Recently, Peter sat down with Off The Grid to talk about his approach to design, and how it informs pieces like the new Lightbeam Jacket, a lightweight windbreaker in one of our most versatile, 100% recycled polyester, fabrics.
Off the Grid: What other areas of design, outside of the worlds of fashion and outerwear, do you look to for inspiration?
Peter: I’m attracted to the same things in a garment that I am in a building or a space: from the Bauhaus movement through the modernist movement in the 50s through today, I’m attracted to architecture that reflects a confident sense of what you actually see in nature. That’s what good design is ultimately about for me: people who can mimic the natural world and not make it feel forced. Andy Goldsworthy and his landscapes; Steven Holl’s beautiful buildings that invite people both inside and outside; the amazing things Peter Zumthor does with concrete. What I see in their work is that it reacts to nature. It’s like when you go out on a snow day and you see these cornices hanging on the edge: the tension in that moment, it feels dangerous and it feels inspiring. It’s the placement of things that creates that tension and invites you in.
OTG: So how do those ideas carry over into a design like the Lightbeam Jacket?
Peter: I think there’s something really great when you put just enough features and deal with enough of the elements that make up a jacket that they become elements of design. The fabric in the Lightbeam Jacket is the same fabric we use in the Lightbeam Shirt or the Chrysalis Dress: it’s a wonderful recycled fabric with a very pronounced ombre stripe that gives it this optic of dimension on the surface. But it has so many horizontal lines that if you ran a straight, center front zipper up it, it would feel way too rigid. So on the men’s jacket, we don’t run the zipper right up to the chin, but instead a click off to the side so that you can enjoy that soft fabric against the skin. It also puts this cue of asymmetry throughout the piece: if you put an offset zipper in a horizontally striped fabric, it creates this asymmetry that you have to balance someplace else. We did that with the chest pocket, so when you look at it creates that tension; it’s an invitation to interact.
OTG: So you’re taking cues from architecture on zipper and pocket placement?
Peter: And that’s pretty heady, because at the end of the day, yeah, it’s just a fucking windbreaker. But if you lie back and look up at the sky and live in that upside down world for a minute, isn’t a jacket a home? If I’m out in the elements that invigorate me, I want to know how I can explore that environment more comfortably. Yesterday I wore this jacket riding to work. I layered it over an M3 fleece, because it was kind of a chilly morning, and it was just perfect. It blocked all the wind, the sleeves were the right length for riding; it was like living in the perfect house.
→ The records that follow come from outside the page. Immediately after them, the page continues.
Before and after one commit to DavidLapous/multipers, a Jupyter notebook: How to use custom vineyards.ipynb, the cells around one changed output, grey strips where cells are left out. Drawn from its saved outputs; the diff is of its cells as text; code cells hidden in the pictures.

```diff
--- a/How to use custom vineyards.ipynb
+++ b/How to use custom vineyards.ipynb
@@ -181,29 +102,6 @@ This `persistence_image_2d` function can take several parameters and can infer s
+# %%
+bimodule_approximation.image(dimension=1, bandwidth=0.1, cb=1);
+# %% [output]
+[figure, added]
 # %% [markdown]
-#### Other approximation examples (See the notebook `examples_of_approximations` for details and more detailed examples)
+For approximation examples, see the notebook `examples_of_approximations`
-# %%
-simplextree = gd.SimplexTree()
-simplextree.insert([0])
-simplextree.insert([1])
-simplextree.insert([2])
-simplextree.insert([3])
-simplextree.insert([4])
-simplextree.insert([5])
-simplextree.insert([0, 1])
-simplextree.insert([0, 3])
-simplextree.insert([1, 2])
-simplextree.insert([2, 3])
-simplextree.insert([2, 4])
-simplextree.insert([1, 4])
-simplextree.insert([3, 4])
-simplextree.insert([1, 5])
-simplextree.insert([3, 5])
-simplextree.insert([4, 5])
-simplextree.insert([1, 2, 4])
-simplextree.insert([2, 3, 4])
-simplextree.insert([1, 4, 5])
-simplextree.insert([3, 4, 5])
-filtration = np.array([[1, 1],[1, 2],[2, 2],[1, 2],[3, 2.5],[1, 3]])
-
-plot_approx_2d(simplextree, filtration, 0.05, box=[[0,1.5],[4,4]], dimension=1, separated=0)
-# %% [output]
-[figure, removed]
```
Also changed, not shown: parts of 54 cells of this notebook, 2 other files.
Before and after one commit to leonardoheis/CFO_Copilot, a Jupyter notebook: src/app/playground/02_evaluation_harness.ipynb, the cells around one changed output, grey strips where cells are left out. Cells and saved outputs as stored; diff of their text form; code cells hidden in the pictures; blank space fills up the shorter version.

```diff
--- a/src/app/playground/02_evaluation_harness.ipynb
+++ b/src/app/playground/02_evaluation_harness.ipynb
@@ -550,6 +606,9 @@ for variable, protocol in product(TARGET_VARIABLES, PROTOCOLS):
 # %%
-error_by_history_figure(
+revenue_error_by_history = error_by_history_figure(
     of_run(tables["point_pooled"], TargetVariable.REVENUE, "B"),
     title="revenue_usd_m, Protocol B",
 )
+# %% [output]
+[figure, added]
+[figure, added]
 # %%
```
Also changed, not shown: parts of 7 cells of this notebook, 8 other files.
So in between my sleep home and my work home, I had a kind of ‘mobile’ home. I want to make sure that my designs offer the same kind of comfort and protection there as my other homes.
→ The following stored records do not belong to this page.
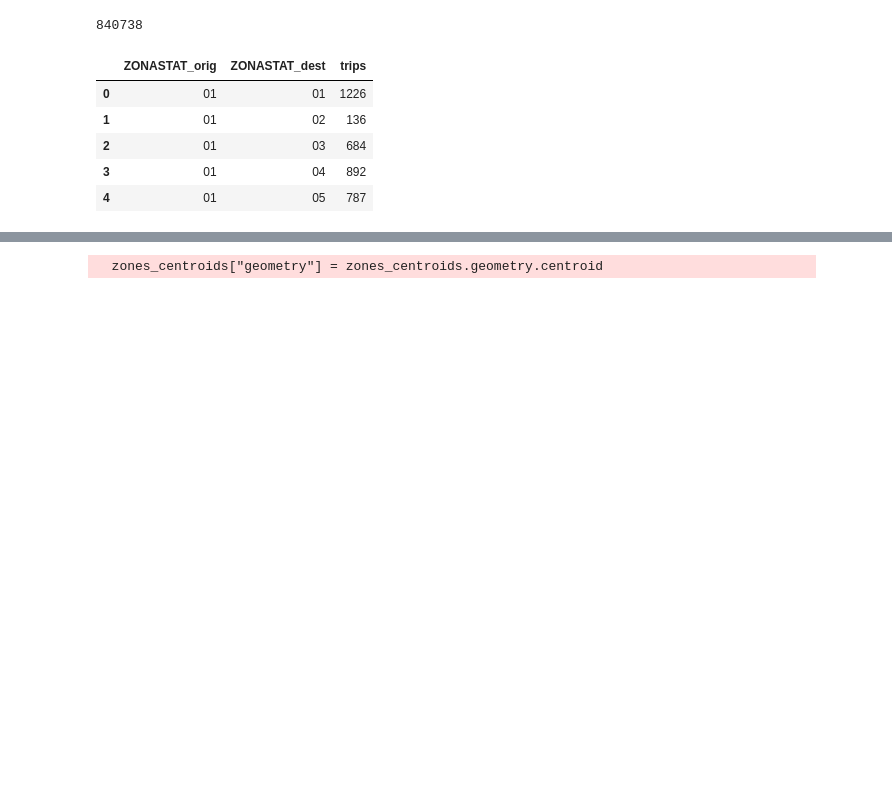
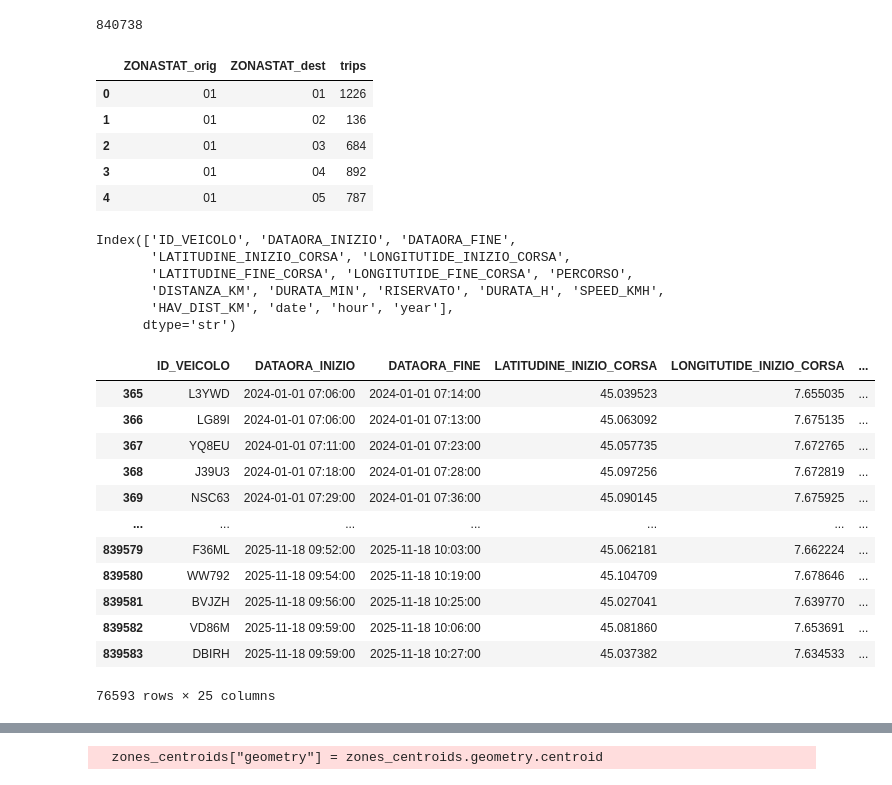
Before and after one commit to minaahmadian/shared-mobility-torino, a Jupyter notebook: Notebooks/Bird_OD_Matrix.ipynb, the cells around one changed output, grey strips where cells are left out. Drawn from its saved outputs; the diff is of its cells as text; code cells hidden in the pictures; blank space fills up the shorter version.

```diff
--- a/Notebooks/Bird_OD_Matrix.ipynb
+++ b/Notebooks/Bird_OD_Matrix.ipynb
@@ -133,6 +133,31 @@ od_bird_morning = (
     .size()
     .reset_index(name="trips")
 )
+# %%
+bird_morning.columns
+# %% [output]
+Index(['ID_VEICOLO', 'DATAORA_INIZIO', 'DATAORA_FINE',
+       'LATITUDINE_INIZIO_CORSA', 'LONGITUTIDE_INIZIO_CORSA',
+       'LATITUDINE_FINE_CORSA', 'LONGITUTIDE_FINE_CORSA', 'PERCORSO',
+       'DISTANZA_KM', 'DURATA_MIN', 'RISERVATO', 'DURATA_H', 'SPEED_KMH',
+       'HAV_DIST_KM', 'date', 'hour', 'year'],
+      dtype='str')
+# %%
+bird_morning
+# %% [output]
+|  | ID_VEICOLO | DATAORA_INIZIO | DATAORA_FINE | LATITUDINE_INIZIO_CORSA | LONGITUTIDE_INIZIO_CORSA | ... |
+| 365 | L3YWD | 2024-01-01 07:06:00 | 2024-01-01 07:14:00 | 45.039523 | 7.655035 | ... |
+| 366 | LG89I | 2024-01-01 07:06:00 | 2024-01-01 07:13:00 | 45.063092 | 7.675135 | ... |
+| 367 | YQ8EU | 2024-01-01 07:11:00 | 2024-01-01 07:23:00 | 45.057735 | 7.672765 | ... |
+| 368 | J39U3 | 2024-01-01 07:18:00 | 2024-01-01 07:28:00 | 45.097256 | 7.672819 | ... |
+| 369 | NSC63 | 2024-01-01 07:29:00 | 2024-01-01 07:36:00 | 45.090145 | 7.675925 | ... |
+| ... | ... | ... | ... | ... | ... | ... |
+| 839579 | F36ML | 2025-11-18 09:52:00 | 2025-11-18 10:03:00 | 45.062181 | 7.662224 | ... |
+| 839580 | WW792 | 2025-11-18 09:54:00 | 2025-11-18 10:19:00 | 45.104709 | 7.678646 | ... |
+| 839581 | BVJZH | 2025-11-18 09:56:00 | 2025-11-18 10:25:00 | 45.027041 | 7.639770 | ... |
+| 839582 | VD86M | 2025-11-18 09:59:00 | 2025-11-18 10:06:00 | 45.081860 | 7.653691 | ... |
+| 839583 | DBIRH | 2025-11-18 09:59:00 | 2025-11-18 10:27:00 | 45.037382 | 7.634533 | ... |
+76593 rows × 25 columns
 # %%
 bird_evening = bird_od[(bird_od["hour"] >= 16) & (bird_od["hour"] <= 19)]
 
```
Also changed, not shown: parts of 21 cells of this notebook, 2 other files.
OTG: Can a jacket as light as the Lightbeam work that way?
Peter: The idea for the Lightbeam Jacket came from those old ‘emergency’ pieces; the classic windbreaker that you’d always have with you in that emergency situation. So it’s very lightweight, it has good wind blockage, and it has a DWR finish to shed rain. It packs down to the size of a pomelo. And for women who, when they’re in need of a windbreaker are often in need of core warmth too, we added a second layer in the body to lend a touch of warmth; not so much as to be overwhelming but enough to be ample. These styles came into existence because you want a minimal shell that you can pack into your rucksack, backpack, fanny pack…if you still own a fanny pack. Back in the day I designed a fanny pack and another piece we called the ‘shagmaster’ crew. When we went over to present them to the Brits, they just lost it….
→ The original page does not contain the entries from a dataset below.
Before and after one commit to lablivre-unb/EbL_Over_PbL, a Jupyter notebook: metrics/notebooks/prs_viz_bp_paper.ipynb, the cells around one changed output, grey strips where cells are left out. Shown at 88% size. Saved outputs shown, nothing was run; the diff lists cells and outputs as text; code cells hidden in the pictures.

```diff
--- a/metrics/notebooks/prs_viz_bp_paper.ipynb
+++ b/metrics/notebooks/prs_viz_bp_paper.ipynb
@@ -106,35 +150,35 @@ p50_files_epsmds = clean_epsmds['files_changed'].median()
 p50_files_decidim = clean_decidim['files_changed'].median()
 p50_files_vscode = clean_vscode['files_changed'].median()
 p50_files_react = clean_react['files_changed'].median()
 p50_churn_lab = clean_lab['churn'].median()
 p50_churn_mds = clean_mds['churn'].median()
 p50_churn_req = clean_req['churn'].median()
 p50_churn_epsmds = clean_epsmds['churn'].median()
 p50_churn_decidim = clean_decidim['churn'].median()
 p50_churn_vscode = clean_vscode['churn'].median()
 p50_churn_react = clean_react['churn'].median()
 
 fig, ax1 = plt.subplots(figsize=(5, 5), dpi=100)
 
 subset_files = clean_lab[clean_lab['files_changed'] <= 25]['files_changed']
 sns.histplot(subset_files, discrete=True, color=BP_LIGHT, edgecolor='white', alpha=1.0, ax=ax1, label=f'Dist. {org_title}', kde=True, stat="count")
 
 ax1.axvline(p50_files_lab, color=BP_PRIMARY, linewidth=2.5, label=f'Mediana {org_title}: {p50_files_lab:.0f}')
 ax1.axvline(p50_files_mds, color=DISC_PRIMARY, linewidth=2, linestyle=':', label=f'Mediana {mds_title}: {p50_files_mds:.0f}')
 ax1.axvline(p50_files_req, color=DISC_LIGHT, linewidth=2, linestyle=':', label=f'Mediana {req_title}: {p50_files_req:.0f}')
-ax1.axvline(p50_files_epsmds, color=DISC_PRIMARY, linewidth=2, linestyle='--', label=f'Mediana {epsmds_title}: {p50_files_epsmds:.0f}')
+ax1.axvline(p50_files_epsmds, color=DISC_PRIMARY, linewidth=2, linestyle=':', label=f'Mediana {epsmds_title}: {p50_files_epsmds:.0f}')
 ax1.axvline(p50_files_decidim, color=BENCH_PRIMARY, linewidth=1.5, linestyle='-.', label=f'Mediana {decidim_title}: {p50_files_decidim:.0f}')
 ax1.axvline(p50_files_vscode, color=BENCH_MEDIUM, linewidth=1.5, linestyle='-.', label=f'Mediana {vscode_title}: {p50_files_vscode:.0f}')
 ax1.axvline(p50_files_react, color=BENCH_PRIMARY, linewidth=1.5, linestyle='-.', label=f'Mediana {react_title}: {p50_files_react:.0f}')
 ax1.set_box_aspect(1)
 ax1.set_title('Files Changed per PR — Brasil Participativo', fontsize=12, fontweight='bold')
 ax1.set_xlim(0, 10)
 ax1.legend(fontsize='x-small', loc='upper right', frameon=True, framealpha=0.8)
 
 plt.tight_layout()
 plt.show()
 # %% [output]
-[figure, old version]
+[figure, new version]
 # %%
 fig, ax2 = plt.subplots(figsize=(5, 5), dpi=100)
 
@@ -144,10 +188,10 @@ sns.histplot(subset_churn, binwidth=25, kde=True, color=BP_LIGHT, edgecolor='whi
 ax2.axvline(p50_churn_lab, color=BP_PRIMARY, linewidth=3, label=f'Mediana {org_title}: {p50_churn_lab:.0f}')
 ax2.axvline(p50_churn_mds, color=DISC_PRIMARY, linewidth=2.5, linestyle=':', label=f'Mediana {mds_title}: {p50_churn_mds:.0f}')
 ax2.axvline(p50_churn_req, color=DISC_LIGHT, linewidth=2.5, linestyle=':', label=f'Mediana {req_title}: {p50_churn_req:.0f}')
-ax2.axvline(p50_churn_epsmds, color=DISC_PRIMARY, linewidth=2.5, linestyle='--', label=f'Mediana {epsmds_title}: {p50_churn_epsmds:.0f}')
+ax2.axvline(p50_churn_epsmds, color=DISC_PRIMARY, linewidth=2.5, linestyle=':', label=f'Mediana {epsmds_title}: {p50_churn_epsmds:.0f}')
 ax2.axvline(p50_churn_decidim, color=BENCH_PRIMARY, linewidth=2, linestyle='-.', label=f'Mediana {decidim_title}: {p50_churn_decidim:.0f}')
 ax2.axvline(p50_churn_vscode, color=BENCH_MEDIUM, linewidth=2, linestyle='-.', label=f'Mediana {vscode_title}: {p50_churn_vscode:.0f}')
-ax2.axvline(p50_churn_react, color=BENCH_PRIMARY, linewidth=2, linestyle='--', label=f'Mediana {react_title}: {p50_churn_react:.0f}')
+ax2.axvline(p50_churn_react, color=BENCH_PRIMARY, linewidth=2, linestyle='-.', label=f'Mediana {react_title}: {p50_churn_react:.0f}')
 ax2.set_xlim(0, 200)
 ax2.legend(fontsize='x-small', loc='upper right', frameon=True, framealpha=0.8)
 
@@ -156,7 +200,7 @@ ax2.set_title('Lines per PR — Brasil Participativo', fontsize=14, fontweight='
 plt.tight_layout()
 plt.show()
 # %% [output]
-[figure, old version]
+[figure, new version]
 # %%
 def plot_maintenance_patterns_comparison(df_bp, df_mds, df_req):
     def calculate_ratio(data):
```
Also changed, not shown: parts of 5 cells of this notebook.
OTG: Yeah, I think that means something else over there… But back to the Lightbeam: it’s meant to be outside?
Peter: Yeah, but it’s not just a piece for outdoor adventure. The design of the chest pocket gives a sense of casual style to it, a little tone of urban endeavors and familiarity. All the concealed zips let the fabric and cut lines come to the front. So you can wear it to the beach, or traveling in Italy and hiking in the Cinque Terre where you want to look good, too. It begs that question of what you need and what is proper in those conditions. When you look at good design, it gives you a sense of calm, an invitation to interact. That’s what I think we’ve achieved with this jacket.
Words by Alex Hamlin.